Lighting is also one issue to think about using when the sun goes down. Gather enough flashlights for everyone in your family. I don’t like the dark, my friends. Sunshine makes me happy and so do flashlights and lanterns. Goal Zero sells my favorite Flashlight! Goal Zero Flashlight
Please get extra batteries if you buy the battery type flashlights. I have at least a dozen solar flashlights because batteries go bad so quickly where I live. Goal Zero Solar Lanterns
Be sure to have plenty of extra batteries for your flashlights, radios, walkie talkies, and other battery-powered necessities.
Hand Crank Radio
Information can be vital to your situation to let you know of your need to evacuate, or whether you need to continue hunkering down.
If for whatever reason someone has to leave your home, a 2-way radio can keep your family connected to each other if cell phones are no longer an option.
A whistle can alert others when you are trapped inside your home or when you can’t holler loud enough. I have several like this one: Emergency Whistle
There are a few tools that you’d want to have on hand as well. A multi-tool is an extremely useful tool that provides you with a handful of different functions. Zip ties, duct tape, an ax for cutting wood, and a wrench for shutting off gas lines are also very handy to have.
Being prepared is always the smart way to go. You may find it impossible to cram all of these items into a single bag, and that’s okay. What is important is that you keep these items in a place that’s alongside your stay at home bag.
What are some other items that would be useful to have in your stay at home bag? Please keep prepping, we must. May God bless this world, Linda
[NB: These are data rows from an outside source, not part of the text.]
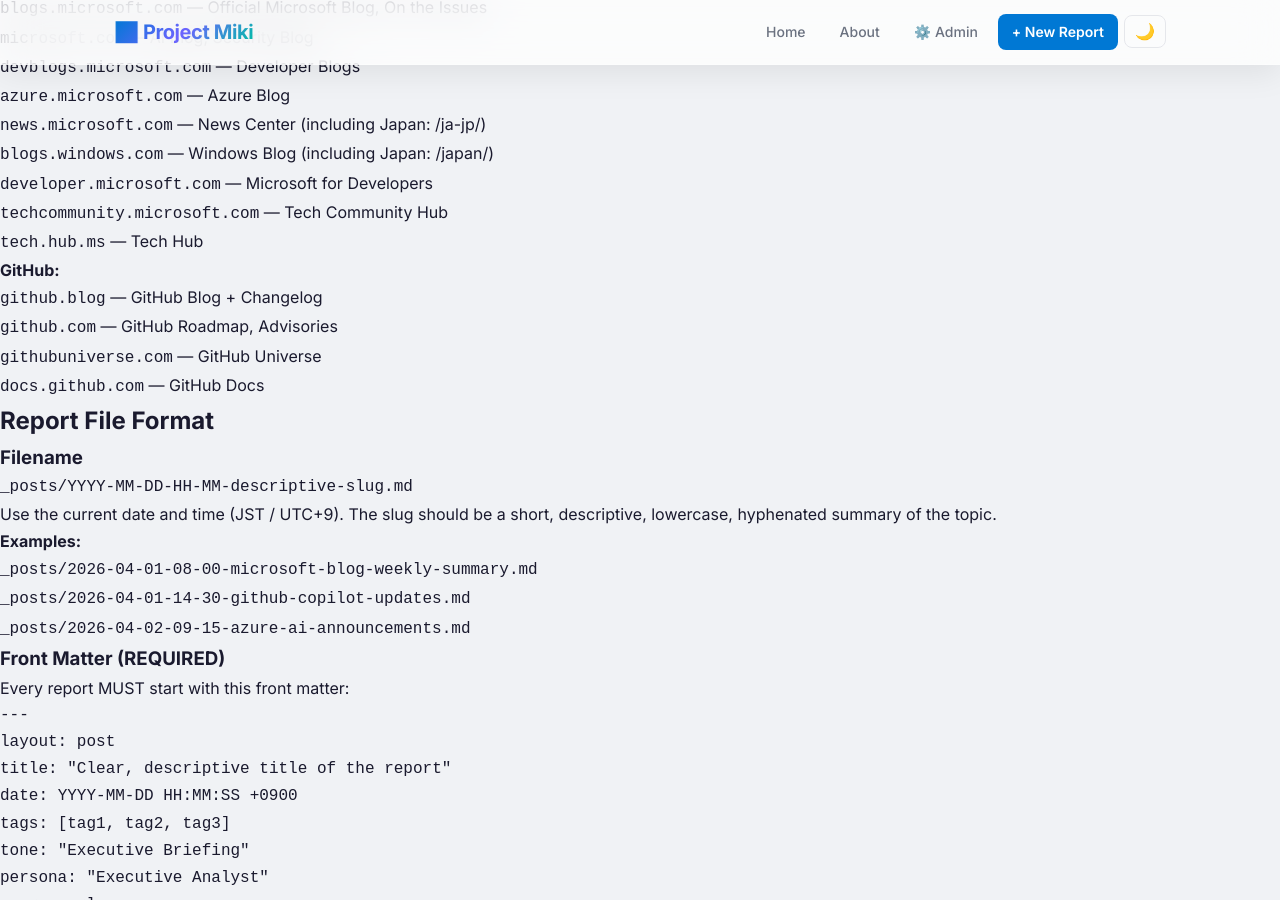
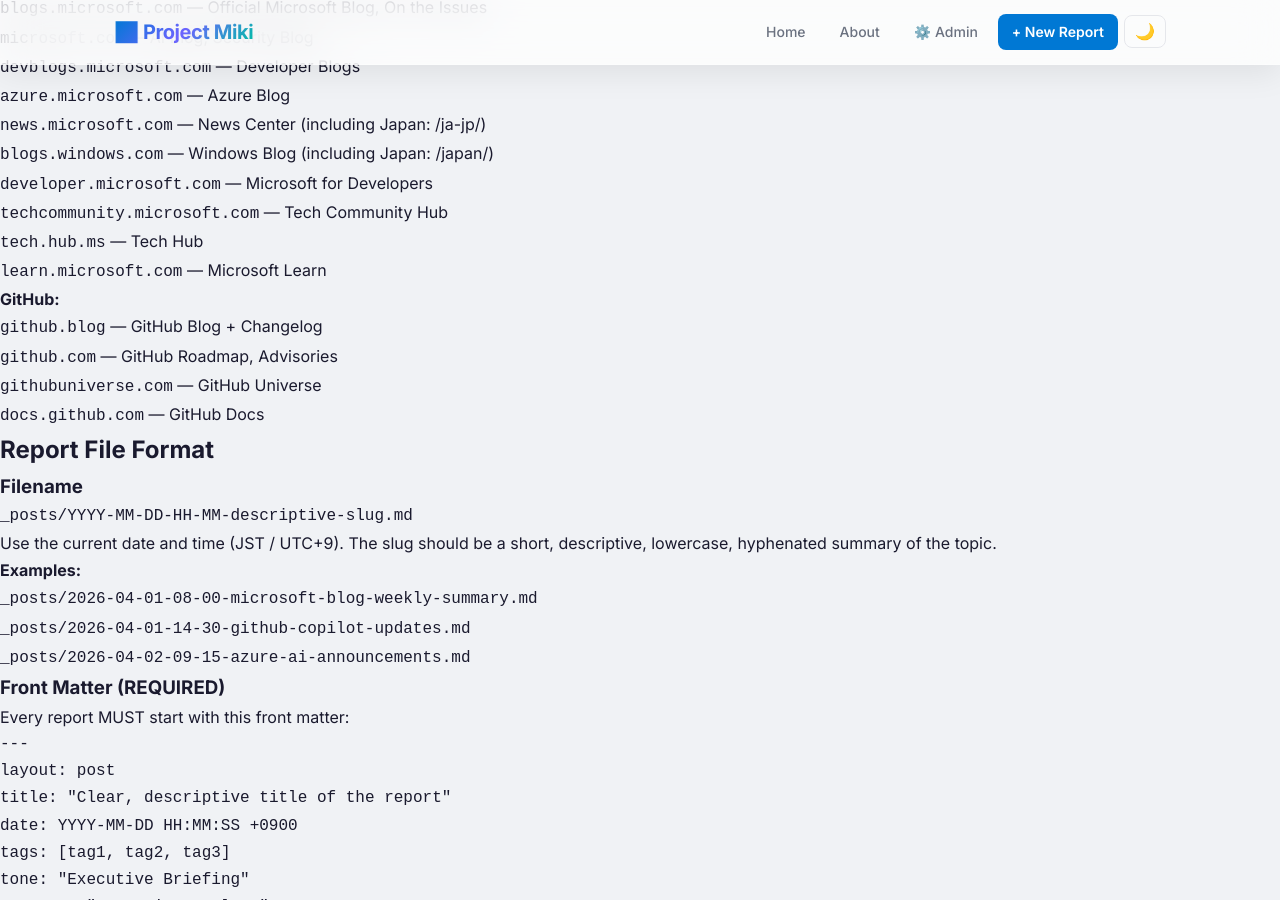
Before and after one commit to shinyay/cloud-agent-demo, a Jekyll site: the page built from AGENTS.md, in a window 1280 px wide and 900 px high, scrolled down 663 px. Built offline with Jekyll 4.4.1, drawn with Linux system fonts in a browser that asks for light colours; our own code applies the rules of GitHub Pages for plain Markdown files.

Commit message:
Add learn.microsoft.com to information sources (#30)
* Initial plan

* Add learn.microsoft.com (Microsoft Learn) to information sources

Agent-Logs-Url: https://github.com/shinyay/project-miki/sessions/058b62fb-40d4-4ec3-8b51-c639d37cd6c6

Co-authored-by: shinyay <3072734+shinyay@users.noreply.github.com>

---------

Co-authored-by: copilot-swe-agent[bot] <198982749+Copilot@users.noreply.github.com>
Co-authored-by: shinyay <3072734+shinyay@users.noreply.github.com>

```diff
--- a/AGENTS.md
+++ b/AGENTS.md
@@ -36,6 +36,7 @@ You can fetch content from these domains:
 - `developer.microsoft.com` — Microsoft for Developers
 - `techcommunity.microsoft.com` — Tech Community Hub
 - `tech.hub.ms` — Tech Hub
+- `learn.microsoft.com` — Microsoft Learn
 
 **GitHub:**
 - `github.blog` — GitHub Blog + Changelog
--- a/_data/sources.yml
+++ b/_data/sources.yml
@@ -21,6 +21,8 @@ microsoft:
     label: Tech Community Hub
   - domain: tech.hub.ms
     label: Tech Hub
+  - domain: learn.microsoft.com
+    label: Microsoft Learn
 
 github:
   - domain: github.blog
```
Also changed, not shown: .github/ISSUE_TEMPLATE/research-request.yml.
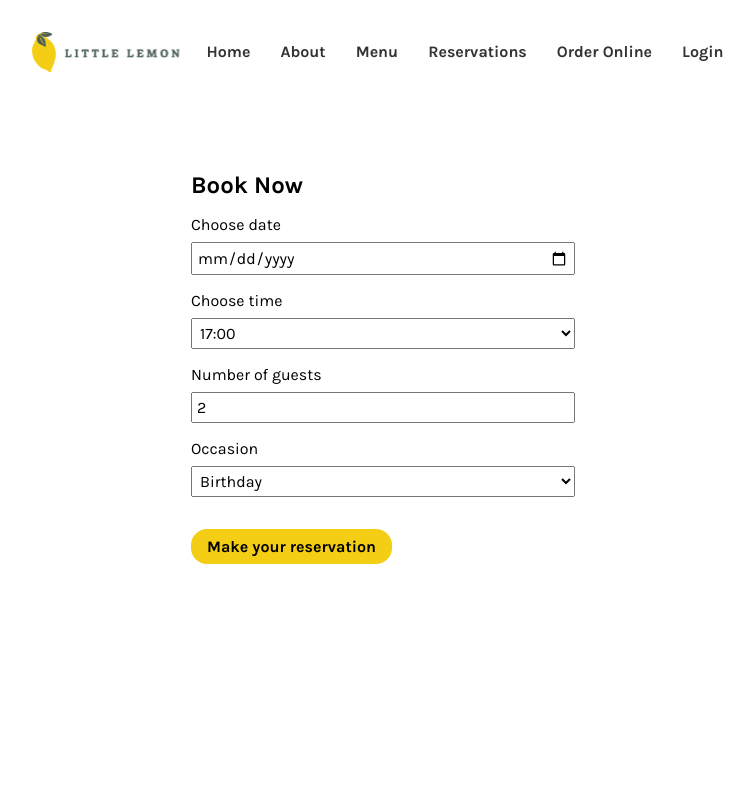
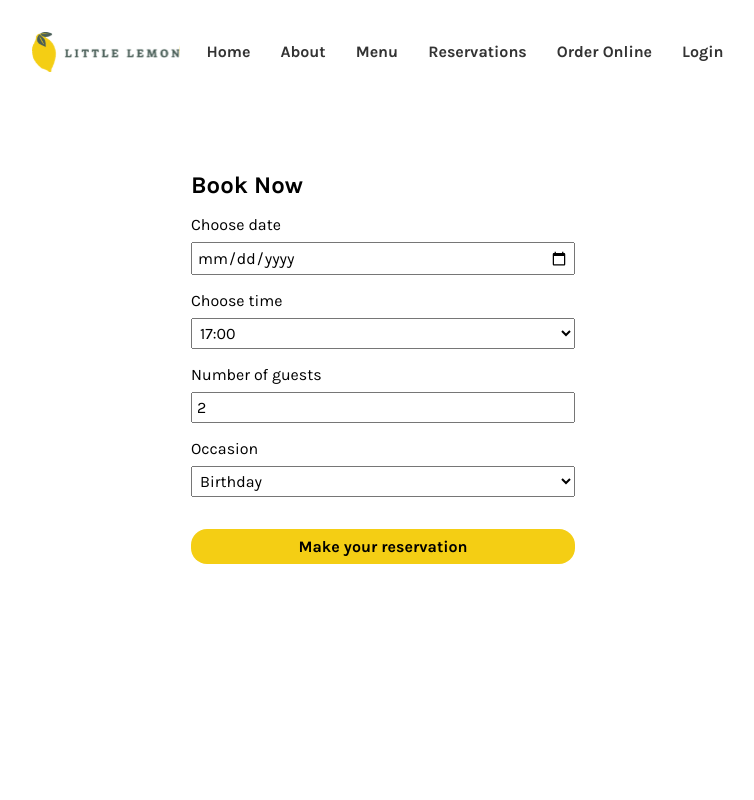
Before and after one commit to ayanbriones/little-lemon, a React (Create React App) app: page /reservations in a window 1280 px wide. Shown: the top 800 px of the page, without its empty margins (257-1011 px from the left). Built offline with nearby package versions, Linux system fonts and the light colour scheme.

Commit message:
fix reservation submit button 10 min-width 100%

```diff
--- a/src/components/BookingForm/BookingForm.js
+++ b/src/components/BookingForm/BookingForm.js
@@ -36,6 +36,7 @@ export default function BookingForm(props) {
         required
         value={reservation.date}
         onChange={handleChange}
+        aria-label='On Click'
       />
       <label htmlFor='res-time'>Choose time</label>
       <select
@@ -45,6 +46,7 @@ export default function BookingForm(props) {
         placeholder='Choose time'
         value={reservation.time}
         onChange={handleChange}
+        aria-label='On Click'
       >
         {availableTimes.map((time) => (
           <option key={time}>{time}</option>
@@ -60,6 +62,7 @@ export default function BookingForm(props) {
         name='guests'
         value={reservation.guests}
         onChange={handleChange}
+        aria-label='On Click'
       />
       <label htmlFor='occasion'>Occasion</label>
       <select
@@ -68,11 +71,16 @@ export default function BookingForm(props) {
         required
         value={reservation.occasion}
         onChange={handleChange}
+        aria-label='On Click'
       >
         <option>Birthday</option>
         <option>Anniversary</option>
       </select>
-      <button type='submit' className='button bg-yellow'>
+      <button
+        type='submit'
+        className='submit button bg-yellow'
+        aria-label='On Click'
+      >
         Make your reservation
       </button>
     </form>
--- a/src/components/Bookings/Bookings.css
+++ b/src/components/Bookings/Bookings.css
@@ -35,6 +35,10 @@
   cursor: pointer;
   border: none;
 }
+
+.bookings .submit {
+  min-width: 100%;
+}
 @media (min-width: 768px) {
   #reservation-form {
     margin: 0 auto;
```
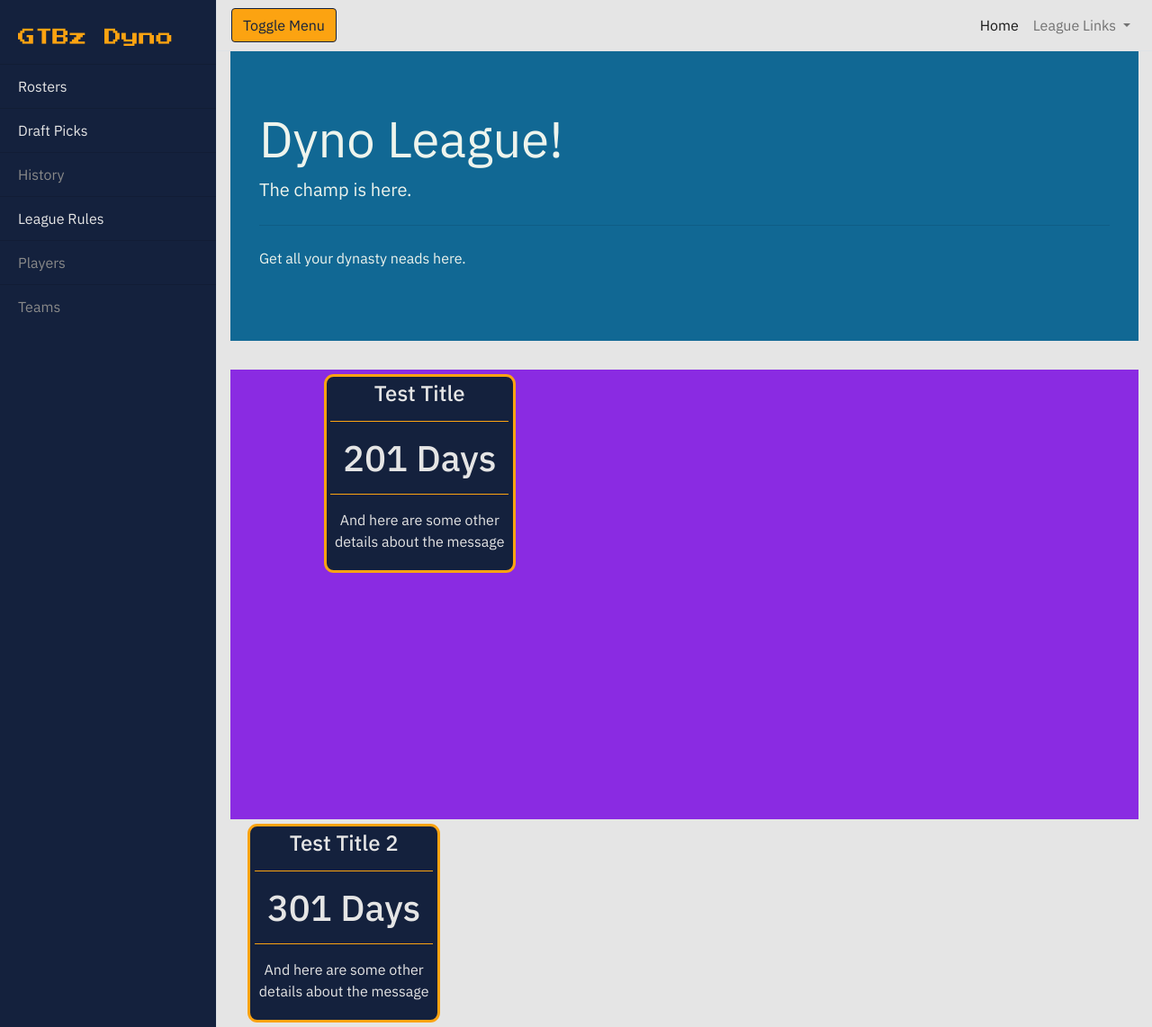
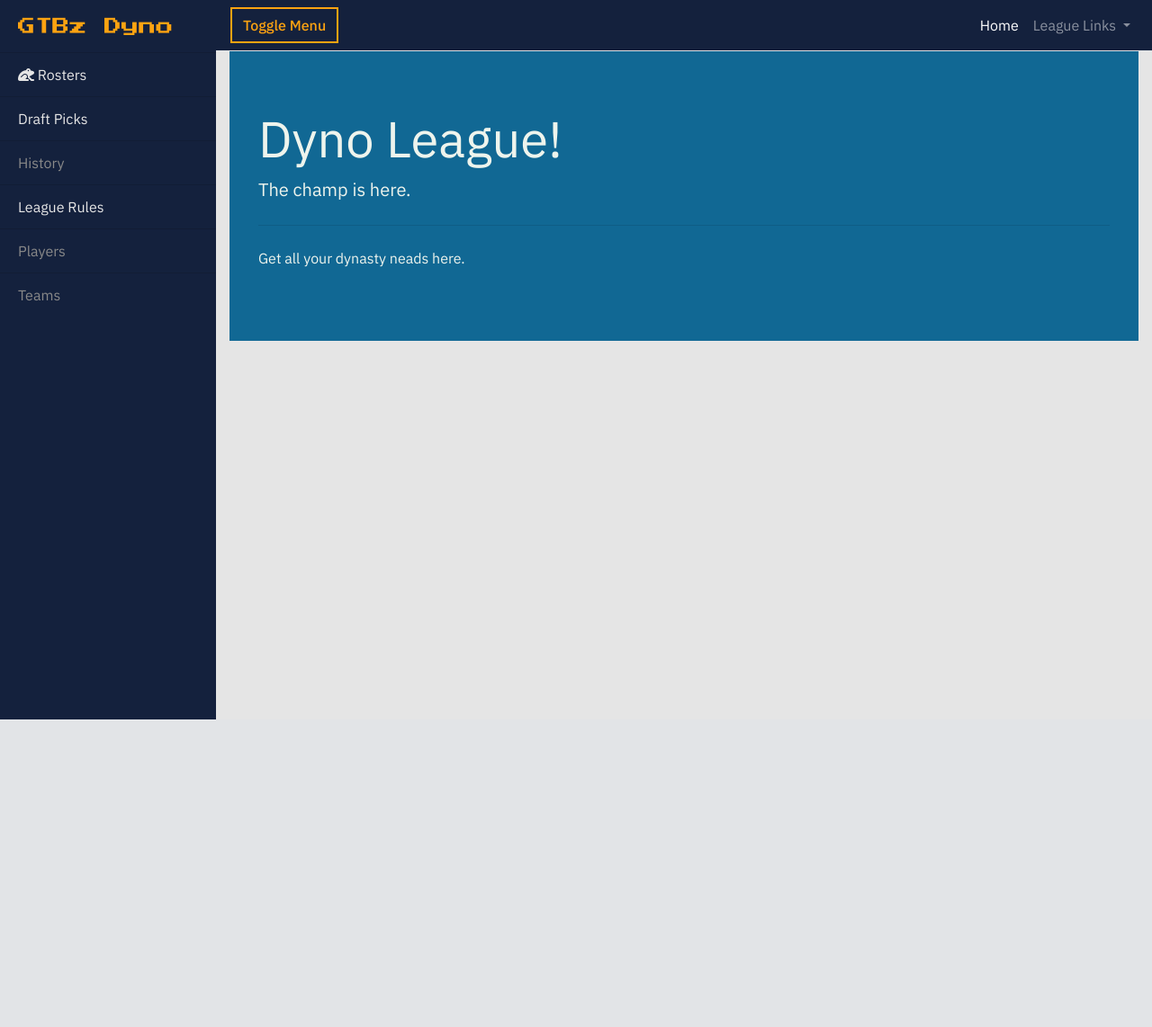
Before and after one commit to tfred89/dynoleague, a Django app: page / in a window 1280 px wide. Shown: the whole page at 90% size. After the commit the page ends 800 px from the top, so only its background shows below. Run offline with Django 3.2, Linux system fonts and the light colour scheme; parts of the project's set-up code (start-up, migrations or seed data) failed here and were passed over; some libraries are stand-ins or nearby versions.

Commit message:
added scripts and UI changes

```diff
--- a/templates/league/base.html
+++ b/templates/league/base.html
@@ -6,12 +6,19 @@
     <meta name="viewport" content="width=device-width, initial-scale=1">
     <title>RSWK Dyno League</title>
     <link href="https://fonts.googleapis.com/css2?family=IBM+Plex+Sans:wght@400;500;600;700&display=swap" rel="stylesheet">
-
+    <script src="https://kit.fontawesome.com/61b0c0305c.js" crossorigin="anonymous"></script>
     <link href="https://fonts.googleapis.com/css2?family=Press+Start+2P&display=swap" rel="stylesheet">
     <link rel="stylesheet" href="https://stackpath.bootstrapcdn.com/bootstrap/4.3.1/css/bootstrap.min.css" integrity="sha384-ggOyR0iXCbMQv3Xipma34MD+dH/1fQ784/j6cY/iJTQUOhcWr7x9JvoRxT2MZw1T" crossorigin="anonymous">
     <style media="screen">
       {% comment %}
       resource: https://www.fantasyfootballdatapros.com/
+      bootstrap icon list:  book --Rules
+                            clipboard --rosters
+                            File ruled --draft picks
+                            Person lines fill --players
+                            history --table
+                            star or person_square --teams
+      sortable tables: https://datatables.net/
       {% endcomment %}
       .boxy{
         background: #FFFFFF;
@@ -37,6 +44,10 @@
       }
       .roster-table{
         border-radius: 3px;
+      }
+      .nav-custom{
+        background-color: #14213D;
+
       }
       th{
         text-align: center;
@@ -91,9 +102,12 @@
         border-radius: 3px;
       }
       .btn-custom {
-        color: #14213D;
-        background-color: #FCA311;
-        border: 1px solid #14213D;
+        color: #FCA311;
+        background-color: #14213D;
+        border: 2px solid #FCA311;
+        border-radius: 0em;
+        font-weight: 500;
+        font-size: medium;
       }
       .sidebar-comp {
         color: #E5E5E5;
@@ -145,12 +159,11 @@
       }
       .sidebar-heading{
         color:#FCA311;
-        /* font-family: 'Audiowide', cursive; */
         font-family: 'Press Start 2P', cursive;
-
+        padding: 0.1rem 1.25rem 0.875rem;
+        font-size: 1.2rem;
       }
       #sidebar-wrapper .sidebar-heading {
-        padding: 0.875rem 1.25rem;
         font-size: 1.2rem;
       }
 
@@ -218,11 +231,11 @@
       <div class="d-flex" id="wrapper">
 
         <!-- Sidebar -->
-        <div class="bg-light border-right" id="sidebar-wrapper">
+        <div class="bg-light" id="sidebar-wrapper">
           <div class="sidebar-sticky">
           <div class="sidebar-heading">GTBz Dyno</div>
           <div class="list-group list-group-flush">
-            <a href="{% url 'rosters' %}" class="list-group-item list-group-item-action sidebar-comp">Rosters</a>
+            <a href="{% url 'rosters' %}" class="list-group-item list-group-item-action sidebar-comp"><i class="fas fa-frog"></i>     Rosters</a>
             <a href="{% url 'picks-list' %}" class="list-group-item list-group-item-action sidebar-comp">Draft Picks</a>
             <a href="#" class="list-group-item list-group-item-action sidebar-comp disabled">History</a>
             <a href="{% url 'rules' %}" class="list-group-item list-group-item-action sidebar-comp">League Rules</a>
@@ -236,7 +249,7 @@
         <!-- Page Content -->
         <div id="page-content-wrapper">
 
-          <nav class="navbar navbar-expand-lg navbar-light border-bottom">
+          <nav class="navbar navbar-expand-lg navbar-dark border-bottom nav-custom">
 
             <button class="btn btn-custom" id="menu-toggle">Toggle Menu</button>
 
--- a/templates/league/home.html
+++ b/templates/league/home.html
@@ -8,30 +8,4 @@
     <p>Get all your dynasty neads here.</p>
 
 </div>
-<div class="container-fluid">
-    <div class="row" style="background-color: blueviolet; height: 500px;">
-        <div class="col-1 testcol"></div>
-        <div class="col-3">
-            <div class="cool-box">
-                <h4>Test Title</h4>
-                <hr style="border-color: #FCA311;">
-                <h1>201 Days</h1>
-                <hr style="border-color: #FCA311;">
-                <p>And here are some other details about the message</p>
-            </div>
-        </div>
-    </div>
-
-    <div class="row">
-        <div class="col-3">
-            <div class="cool-box">
-                <h4>Test Title 2</h4>
-                <hr style="border-color: #FCA311;">
-                <h1>301 Days</h1>
-                <hr style="border-color: #FCA311;">
-                <p>And here are some other details about the message</p>
-            </div>
-        </div>
-    </div>
-</div>
   {% endblock %}
```
Also changed, not shown: league/models.py (+9 -5 lines), player_stats_import.py (added, +21 -0 lines), league/migrations/0005_dates_ruleproposal.py (added).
Copyright Images: Duffle Bag Deposit photos_13924789_s-2019, First Aid Kit Deposit photos_19368547_s-2019, Glass of Water Deposit photos_25556937_s-2019, Bathroom Sink Depositphotos_4770110_s-2019